WORK REQUIRED: Each time a line of the listing holds "href", copy that line.

MATERIAL SUPPLIED:
----------------------------------------

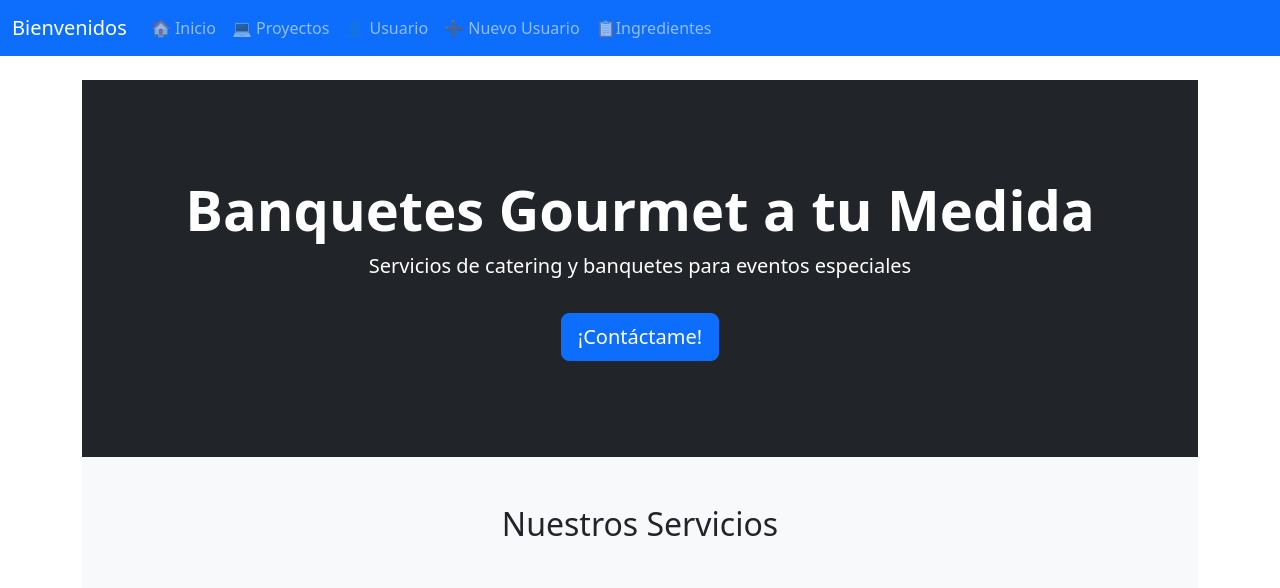
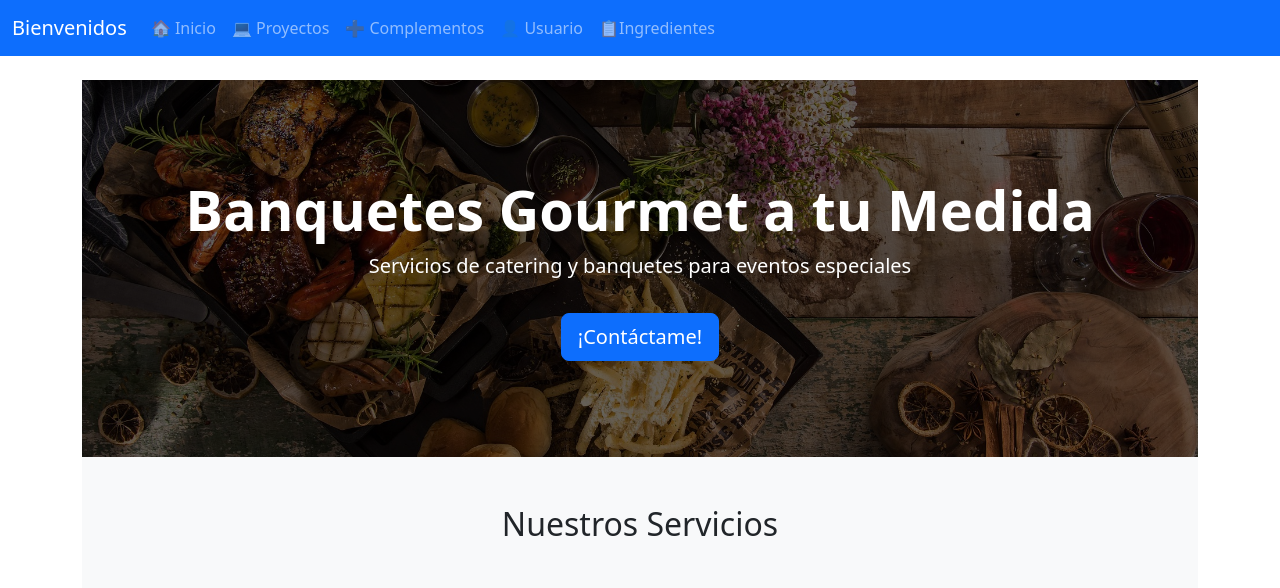
Before and after one commit to FredyRodarte/banquetesCatherine, a Flask app: page / in a window 1280 px wide. Shown: the top 588 px of the page. Run offline with Flask 3, Linux system fonts and the light colour scheme; some libraries are stand-ins or nearby versions.

Commit message:
Acomodo de imagenes y elementos CSS

```diff
--- a/static/css/style_sitio.css
+++ b/static/css/style_sitio.css
@@ -3,6 +3,8 @@
     background: url('../img/banquete.jpg') no-repeat center center;
     background-size: cover;
     position: relative;
+    color: rgb(255, 255, 255);
+    text-align: center;
 }
 
 .hero-section::before {
@@ -12,7 +14,7 @@
     left: 0;
     width: 100%;
     height: 100%;
-    background-color: rgba(0, 0, 0, 0.2);
+    background-color: rgba(0, 0, 0, 0.6);
 }
 
 .hero-section .container {
--- a/templates/_header.html
+++ b/templates/_header.html
@@ -7,6 +7,8 @@
 <!-- Bootstrap 5 (CSS) -->
 <link href="https://cdn.jsdelivr.net/npm/bootstrap@5.3.0/dist/css/bootstrap.min.css" rel="stylesheet">
 
+<link rel="stylesheet" href="{{url_for('static', filename='css/style_sitio.css')}}">
+
 <!-- DataTables Bootstrap 5 -->
 <link rel="stylesheet" href="https://cdn.datatables.net/1.11.5/css/dataTables.bootstrap5.min.css">
 
--- a/templates/_sidebar.html
+++ b/templates/_sidebar.html
@@ -16,10 +16,10 @@
                     <a class="nav-link" href="{{url_for('admin_proyectos')}}">💻 Proyectos</a>
                 </li>
                 <li class="nav-item">
-                    <a class="nav-link" href="{{url_for('listar_usuario')}}">👤 Usuario</a>
+                    <a class="nav-link" href="">➕ Complementos</a>
                 </li>
                 <li class="nav-item">
-                    <a class="nav-link" href="">➕ Nuevo Usuario</a>
+                    <a class="nav-link" href="{{url_for('listar_usuario')}}">👤 Usuario</a>
                 </li>
                 <li class="nav-item">
                     <a class="nav-link" href="{{url_for('lista_ingredientes')}}">📋Ingredientes</a>
```
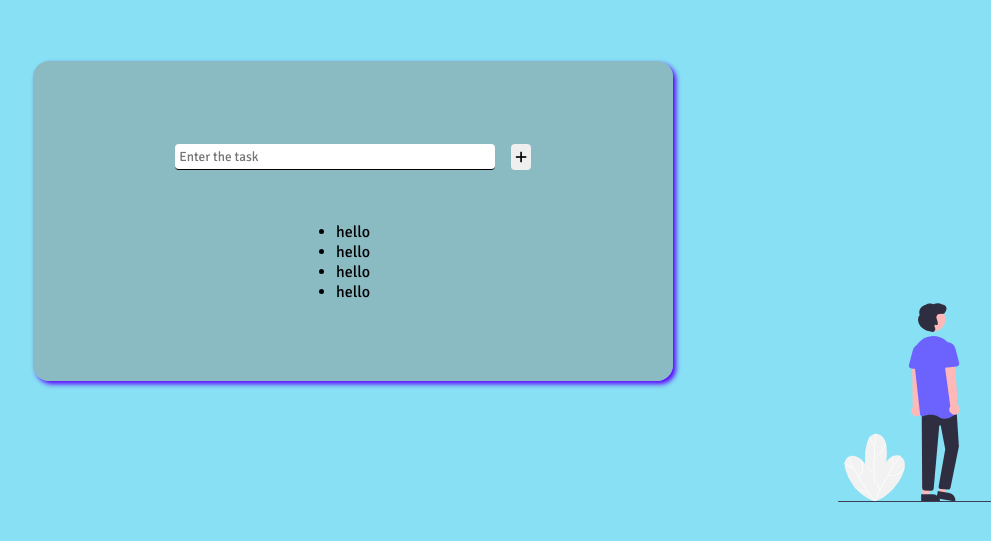
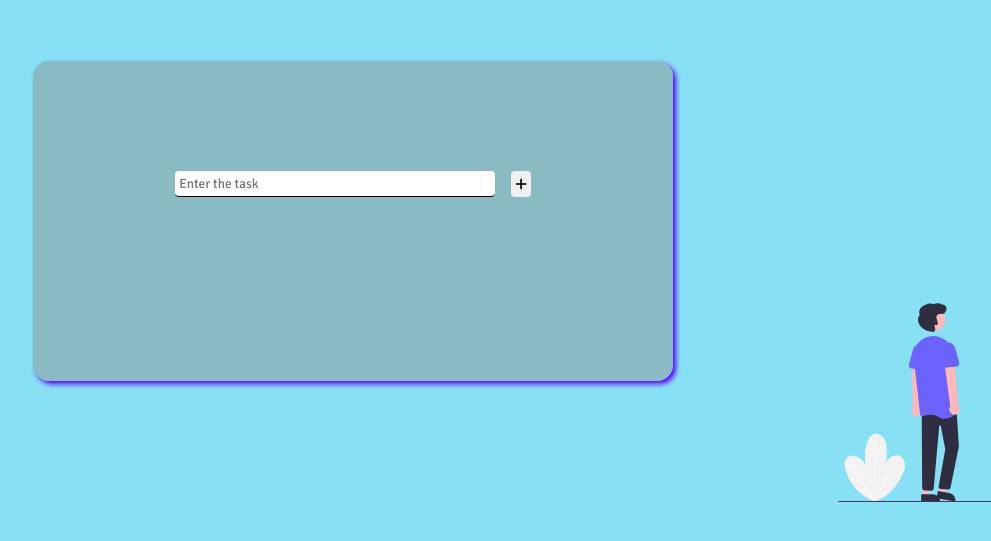
Before and after one commit to bisw4sh/DOM-Manipulation, a plain HTML site: page 05 Todos App/index.html in a window 1280 px wide. Shown: the part 179-720 px from the top of the page, without its empty margins (287-1278 px from the left). Drawn offline with Linux system fonts and the light colour scheme.

Commit message:
structure changes

```diff
--- a/05 Todos App/index.html
+++ b/05 Todos App/index.html
@@ -21,12 +21,6 @@
         </div>
 
         <div class="task-container">
-            <ul>
-                <li>hello</li>
-                <li>hello</li>
-                <li>hello</li>
-                <li>hello</li>
-            </ul>
 
         </div>
 
```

----------------------------------------

EXPECTED ANSWER:
 <link href="https://cdn.jsdelivr.net/npm/bootstrap@5.3.0/dist/css/bootstrap.min.css" rel="stylesheet">
+<link rel="stylesheet" href="{{url_for('static', filename='css/style_sitio.css')}}">
 <link rel="stylesheet" href="https://cdn.datatables.net/1.11.5/css/dataTables.bootstrap5.min.css">
                     <a class="nav-link" href="{{url_for('admin_proyectos')}}">💻 Proyectos</a>
-                    <a class="nav-link" href="{{url_for('listar_usuario')}}">👤 Usuario</a>
+                    <a class="nav-link" href="">➕ Complementos</a>
-                    <a class="nav-link" href="">➕ Nuevo Usuario</a>
+                    <a class="nav-link" href="{{url_for('listar_usuario')}}">👤 Usuario</a>
                     <a class="nav-link" href="{{url_for('lista_ingredientes')}}">📋Ingredientes</a>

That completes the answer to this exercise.